Large parts of the castle were demolished in 1648, following an eleven week siege. It lay in ruins until 1826, when the present castle was rebuilt inside the old ruins. The new castle became a private hospital in the 1920s, which closed around 1950 and was converted into a hotel in the 1960s.

Text about the Prince of Wales.

The text reads: Before the Norman conquest of England, the most powerful Welsh ruler at any given time was known as ‘King of the Britons’. Llywelyn the Great used the title ‘Prince of North Wales’, but around 1244 his son Dafydd ap Llywelyn became the first Welsh prince to style himself ‘Prince of Wales’. In 1246 his nephew Llewelyn the Last (or Llywelyn ap Gruffydd) succeeded to the throne of Gwynedd, and used the style as early as 1258. In 1267 his title was recognised by King Henry III of England. In 1282, Llywelyn was killed during Edward I’s invasion of Wales. Although his brother Dafydd ap Gruffudd succeeded to the Welsh princeship, he was not recognised by the English Crown.

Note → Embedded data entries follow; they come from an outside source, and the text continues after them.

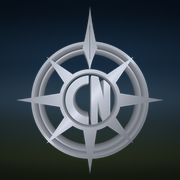
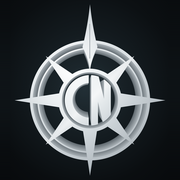
White rose on black, one asset everywhere (cn-v908)
Erik's own export — cn-dome-white-black.png, white metal on his black
radial — becomes THE app icon, built square by replicating its
near-black edges (seamless; luminance 10-18 all around). Every surface
now wears that one asset: icons/favicon/maskable (76% for the circle
crop), the dock's CN tile (rounded like the org-logo branch), and the
login tile IS the icon. Launch splash background goes to the icon's
ground (#0b0f12) so the tile doesn't float on a white flash. The dusk
lake retires from the app (masters stay in CN Logo/exports); the
silver intermediate is gone; cn-logo.svg stays as the steel mark for
light grounds.

diff --git a/src/app/login/page.tsx b/src/app/login/page.tsx
@@ -38,17 +38,11 @@ export default async function LoginPage({
     <div className="flex min-h-screen items-center justify-center bg-gradient-to-br from-brand to-brand-dark px-4">
       <div className="w-full max-w-md">
         <div className="mb-8 text-center text-white">
-          {/* THE LAKE BACKDROP, dusk cut (Erik picked the lake off a Preview roll-over; the dusk
-              dim + SILVER mark is the iOS-tinted-mode lesson — icons are re-rendered by
-              luminance, so the mark must be the bright thing). Same wash the app icons bake
-              in, so tile and home-screen icon match. */}
-          <div
-            className="mx-auto mb-3 flex h-16 w-16 items-center justify-center rounded-2xl shadow-lg ring-1 ring-white/15"
-            style={{ background: "linear-gradient(180deg, #081320 0%, #162A3E 34%, #2A3F4F 55%, #253133 72%, #262E1F 86%, #191E13 100%)" }}
-          >
-            {/* eslint-disable-next-line @next/next/no-img-element */}
-            <img src="/cn-logo-silver.png" alt="Contractor North" className="h-full w-full object-contain" />
-          </div>
+          {/* The tile IS the app icon — Erik's white-rose-on-black export, one asset shared with
+              the home screen and the dock (the iOS tinted-mode lesson: the mark must be the
+              bright thing on a dark ground). */}
+          {/* eslint-disable-next-line @next/next/no-img-element */}
+          <img src="/icon-192.png" alt="Contractor North" className="mx-auto mb-3 h-16 w-16 rounded-2xl shadow-lg ring-1 ring-white/15" />
           <h1 className="text-2xl font-bold tracking-tight">Contractor North</h1>
           <p className="mt-1 text-sm text-white/80">The all-in-one platform for contractors</p>
           <p className="mt-2 text-[11px] font-medium tracking-wider text-white/40">{APP_VERSION}</p>

diff --git a/src/components/app-shell/dock.tsx b/src/components/app-shell/dock.tsx
@@ -64,8 +64,10 @@ function DockInner({ branding, role, badges }: DockProps) {
               // eslint-disable-next-line @next/next/no-img-element
               <img src={logo} alt="" className="h-10 w-10 rounded-xl object-contain" />
             ) : (
+              // The app icon itself (white rose on its black ground), as a tile like the org-logo
+              // branch above — same asset the home screen and login tile wear.
               // eslint-disable-next-line @next/next/no-img-element
-              <img src="/cn-logo.svg" alt="" className="h-9 w-9" />
+              <img src="/icon-192.png" alt="" className="h-10 w-10 rounded-xl" />
             )}
           </Link>
           <div className="flex flex-1 flex-col items-center gap-0.5 overflow-y-auto">

diff --git a/public/sw.js b/public/sw.js
@@ -4,7 +4,7 @@
 // so a SW bug can't trap users on old code. We only cache hashed/immutable
 // static assets and an offline fallback page. API and auth requests are never
 // touched. Bump VERSION to invalidate the static cache.
-const VERSION = "cn-v907";
+const VERSION = "cn-v908";
 const STATIC_CACHE = `static-${VERSION}`;
 // Pages visited while online, kept so a dead zone shows the real page instead of /offline.
 // SEPARATE from the static cache because it holds ORG DATA and has to be purgeable on sign-out.

diff --git a/src/app/manifest.ts b/src/app/manifest.ts
@@ -9,7 +9,9 @@ export default function manifest(): MetadataRoute.Manifest {
     scope: "/",
     display: "standalone",
     orientation: "portrait",
-    background_color: "#ffffff",
+    // The launch splash paints this behind the icon — the icon's own black ground, so the
+    // tile doesn't sit on a white flash.
+    background_color: "#0b0f12",
     theme_color: "#0b57c4",
     icons: [
       { src: "/icon-192.png", sizes: "192x192", type: "image/png", purpose: "any" },

diff --git a/src/lib/version.ts b/src/lib/version.ts
@@ -1,4 +1,4 @@
 // The current app version — kept in lockstep with the service-worker VERSION in public/sw.js.
 // Shown small on the login screen so we can SEE which build a device is actually running
 // (the recurring "is this the fresh code or the stale cache?" question).
-export const APP_VERSION = "cn-v907";
+export const APP_VERSION = "cn-v908";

The tradition of investing the English heir-apparent with the title of ‘Prince of Wales’ dates from 1301, when King Edward I invested his son, the future Edward II, with the title. Although not invested himself, Edward II revived the practice, which was then maintained by his successors.

Owain Glyndwr took the title during his revolt, and is recognised as the last native prince. On 26 September 1400 he was proclaimed Prince of Wales by his supporters, and held parliaments at Harlech Castle and elsewhere. His revolt lasted until 1409, when Welsh independence was suppressed by Henry IV.

A photograph of the Castle Hotel in St Peter’s Square, c1910.

An illustration of Ruthin Castle.

The Seal and Coat of Arms of Owain Glyndwr, by Ann Bridges.

External photograph of the building – main entrance.

If you have information on the history of this pub, then we’d like you to share it with us. Please e-mail all information to: